In a covered slow cooker, liquid doesn't evaporate to the same extent that it does in another dish, and fat that renders as you fry meat on the stovetop doesn't drain away either. Trim excess fat before you put meat in the slow cooker. And if you're using a recipe not intended for a slow cooker, leave out around a third of the liquid. In the same way, sauces don't thicken to the same extent that they do otherwise, so you might want to add a small amount of a cornstarch-and-water paste to thicken them toward the end of cooking.

Give Yourself Plenty of Time

For most slow cooker beef dishes, a long period at a low temperature is the best way to create a tender, flavorful meal. If a recipe calls for you to cook your meal on high heat, consider cooking it for a longer period on low heat. Long periods cooking on gentle heat give your beef time to soften and share its flavors with other ingredients. You can let a dish cook for hours, even while you go out and do something else. Some recipes will even call for cooking times of up to 6 or 8 hours or longer.

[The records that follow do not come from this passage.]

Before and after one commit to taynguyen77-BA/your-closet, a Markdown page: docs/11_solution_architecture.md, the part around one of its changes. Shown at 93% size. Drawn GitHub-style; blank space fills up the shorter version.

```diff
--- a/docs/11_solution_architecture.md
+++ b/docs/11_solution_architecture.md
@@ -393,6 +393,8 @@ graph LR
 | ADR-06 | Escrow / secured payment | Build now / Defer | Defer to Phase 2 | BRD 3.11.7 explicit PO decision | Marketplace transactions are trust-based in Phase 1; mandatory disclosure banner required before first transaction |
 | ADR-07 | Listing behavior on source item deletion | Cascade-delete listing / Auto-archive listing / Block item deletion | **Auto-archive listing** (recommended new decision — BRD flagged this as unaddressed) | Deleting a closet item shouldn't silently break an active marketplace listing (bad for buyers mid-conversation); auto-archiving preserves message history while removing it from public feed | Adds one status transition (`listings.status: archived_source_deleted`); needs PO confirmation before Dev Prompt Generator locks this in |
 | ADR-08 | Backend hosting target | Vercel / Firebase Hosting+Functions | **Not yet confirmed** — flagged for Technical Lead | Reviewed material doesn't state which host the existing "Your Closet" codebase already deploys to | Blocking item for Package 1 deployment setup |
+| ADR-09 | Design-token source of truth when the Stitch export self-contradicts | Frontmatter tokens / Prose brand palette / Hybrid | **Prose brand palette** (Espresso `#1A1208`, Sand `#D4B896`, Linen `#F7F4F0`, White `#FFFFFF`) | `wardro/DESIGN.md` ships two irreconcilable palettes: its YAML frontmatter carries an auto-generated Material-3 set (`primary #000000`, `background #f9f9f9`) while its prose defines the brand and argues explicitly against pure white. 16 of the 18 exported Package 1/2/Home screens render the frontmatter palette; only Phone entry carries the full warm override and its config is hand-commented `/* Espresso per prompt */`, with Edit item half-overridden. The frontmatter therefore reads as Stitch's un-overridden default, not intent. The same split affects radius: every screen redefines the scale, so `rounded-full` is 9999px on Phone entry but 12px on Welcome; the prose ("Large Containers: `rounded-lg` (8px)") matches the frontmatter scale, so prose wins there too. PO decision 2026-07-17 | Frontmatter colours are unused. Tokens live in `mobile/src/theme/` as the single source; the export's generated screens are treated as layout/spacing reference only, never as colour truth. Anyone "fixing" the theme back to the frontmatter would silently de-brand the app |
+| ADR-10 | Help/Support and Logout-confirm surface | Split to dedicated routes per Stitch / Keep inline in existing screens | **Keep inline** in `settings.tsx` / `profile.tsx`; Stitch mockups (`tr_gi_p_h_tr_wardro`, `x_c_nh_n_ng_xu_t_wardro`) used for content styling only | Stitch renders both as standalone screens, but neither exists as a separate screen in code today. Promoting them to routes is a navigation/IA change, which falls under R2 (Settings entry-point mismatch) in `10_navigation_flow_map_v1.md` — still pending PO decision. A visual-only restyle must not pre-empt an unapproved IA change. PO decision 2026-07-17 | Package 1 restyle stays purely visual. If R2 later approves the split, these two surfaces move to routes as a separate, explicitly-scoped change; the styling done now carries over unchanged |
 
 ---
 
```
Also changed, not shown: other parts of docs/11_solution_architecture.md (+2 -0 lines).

Stay Hands Off

One of the great things about a slow cooker recipe is that you can get it started and then leave it to run. If you're making something like a stew or chili, you might be tempted to check back periodically and stir the pot. Avoid the temptation, though: Lifting the slow cooker's lid bleeds off heat, lengthening your cooking time. Most slow cooker recipes don't really require you to stir them; instead, they rely on proper layering of ingredients. If your recipe calls for it, do stir your slow cooker periodically, but try to do so quickly, leaving the pot uncovered for as little time as possible.

About the Author

Dr James Holloway has been writing about games, geek culture and whisky since 1995. A former editor of "Archaeological Review from Cambridge," he has also written for Fortean Times, Fantasy Flight Games and The Unspeakable Oath. A graduate of Cambridge University, Holloway runs the blog Gonzo History Gaming.